The second significant matter is that of his Supreme Court appointments. Amy Coney Barrett is an excellent choice simply because she will certainly apply the law rather than her personal wishes and the Senate should recognize that without regard to party affiliations. Trump and McConnell are completely within their rights to appoint and confirm her, rather than deferring to the opposition, thus allowing them the opportunity to place another partisan hack on the SCOTUS bench.
It is, however, his handling of the Kavanaugh appointment that earns my greatest respect. Again, there is no need to rehash the story save this. It is best told in the account by Mollie Hemingway and Carrie Severino, Justice on Trial. The ferocity of the opposition to Judge Kavanaugh was appalling. So intense was it that even conservative stalwarts like Senator Ben Sasse began to suggest withdrawing his nomination. Regardless of all that, President Trump was unwavering in his support of Kavanaugh and, of course, ultimately won the day. That staunch loyalty won my admiration and would be enough alone to gain my vote and it speaks volumes about the real character of Donald Trump.

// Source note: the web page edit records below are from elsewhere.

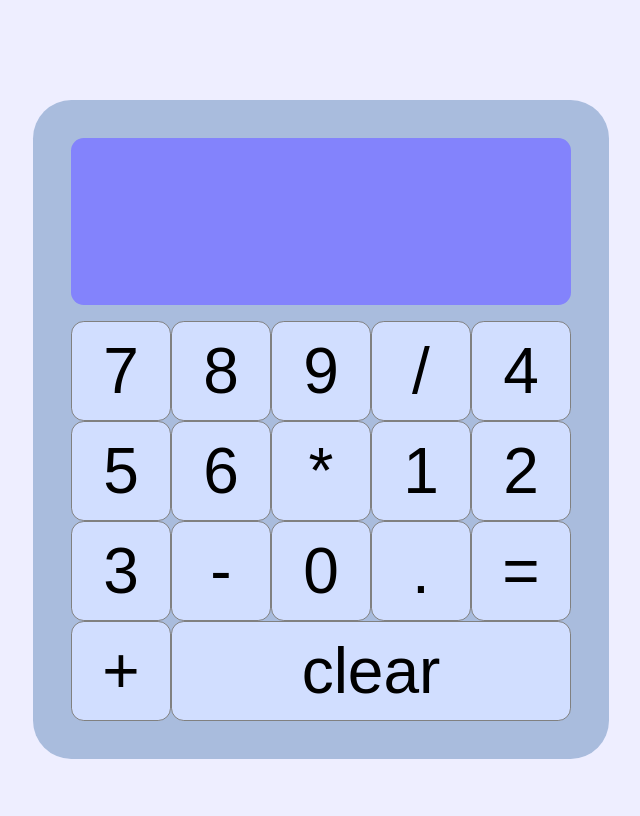
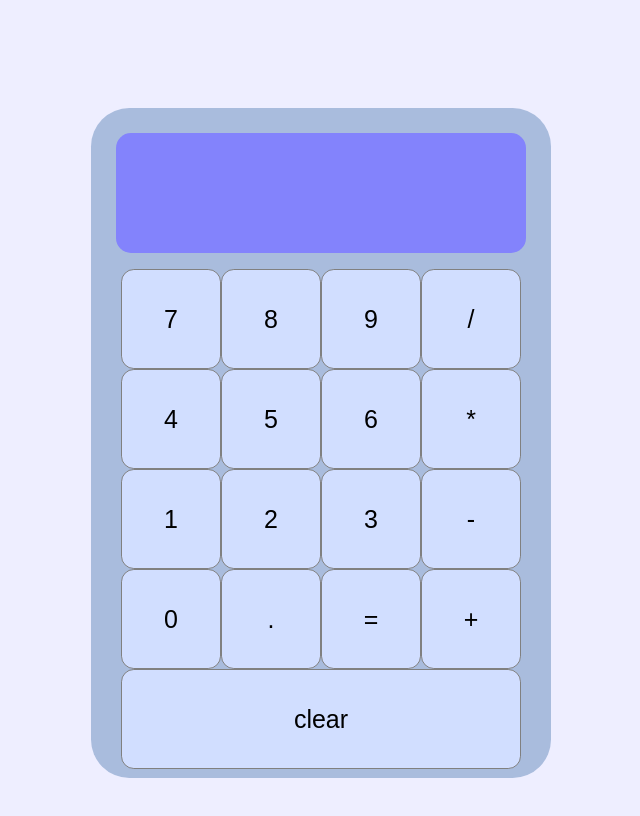
Before and after one commit to AhmedWaleedKalifa/calculator, a plain HTML site: page index.html in a window 1280 px wide. Shown: the whole page, without its empty margins (319-959 px from the left). Drawn offline with Linux system fonts and the light colour scheme.

Commit message:
Fix: some extend problems

```diff
--- a/style.css
+++ b/style.css
@@ -1,40 +1,45 @@
 *{
-    font-size:5svw;
+    font-size:25px;
 }
 body{
     background-color: #ccccff55;
+    display: flex;
+    justify-content: center;
+    align-items: center;
+    box-sizing: border-box;
 }
 .calculator{
     margin: 100px auto;
     border-radius:3svw;
     width: 60svw;
-    max-width: 500px;
-    max-height: 750px;
+    max-width: 410px;
+    max-height: 620px;
     height: auto;
     background-color: rgba(154, 177, 214, 0.815);
     display: flex;
     flex-direction: column;
-    padding: 3svw;
+    padding: 25px;
     gap:16px;
 }
 #display{
     font-size:1.4em;
     background-color: rgb(131, 131, 252);
-    height: 9svw;
-    padding: 2svw;
-    border-radius:1svw;
+    height: 120px;
+    border-radius:15px;
+    flex: 1 0 auto;
 }
 #buttons{
     display: flex;
     flex-wrap:wrap;
     align-items: center;
     justify-content: center;
+    margin-bottom: 15px;
 }
 button{
     width: 15svw;
     height: 15svw;
     background-color: rgb(209, 222, 255);
-    flex:1 0 auto;
+    flex:1 1 auto;
     border: 1px solid gray;
     border-radius:1svw;
     max-width: 100px;
```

In a recent column, Kevin Williamson (no fan of The Donald, for sure) mused as to what might have been were Ted Cruz been elected rather than Trump. I have news for Kevin and all the anti-Trumpers in the conservative world: It would not have been one bit different. No one who defeated Queen Hillary would have escaped the wrath of the left. To be sure, Cruz, or any of the others who could not overcome Trump, would have conducted themselves differently. The reality is that, as with the Kavanaugh debacle, the real goal was to control the office. Trump could have appointed the Pope to the Supreme Court and the response would have been no different. Nor was there any presidential candidate who would have been even slightly acceptable to the left.
For all this, and my intended vote, this election is not as significant as the pearl clutchers might think. Trump’s chances do not look good at this point. If he fails, the Democrats will pursue court-packing, statehood for DC and Puerto Rico, and all the rest of the baggage. If he wins they will be back in 2022 and 2024 with the same agenda and maybe more. They will pursue it until they succeed, or until the right finally gets its act together and realizes that more is needed than winning the next election. Rather than shedding crocodile tears should Trump lose, the conservative punditry should be explaining the consequences of the Democrat agenda and persuading the voters that these are bad ideas and more than just election gimmickry.
For all of the above, I will vote for Trump on November 3. I think you should, too.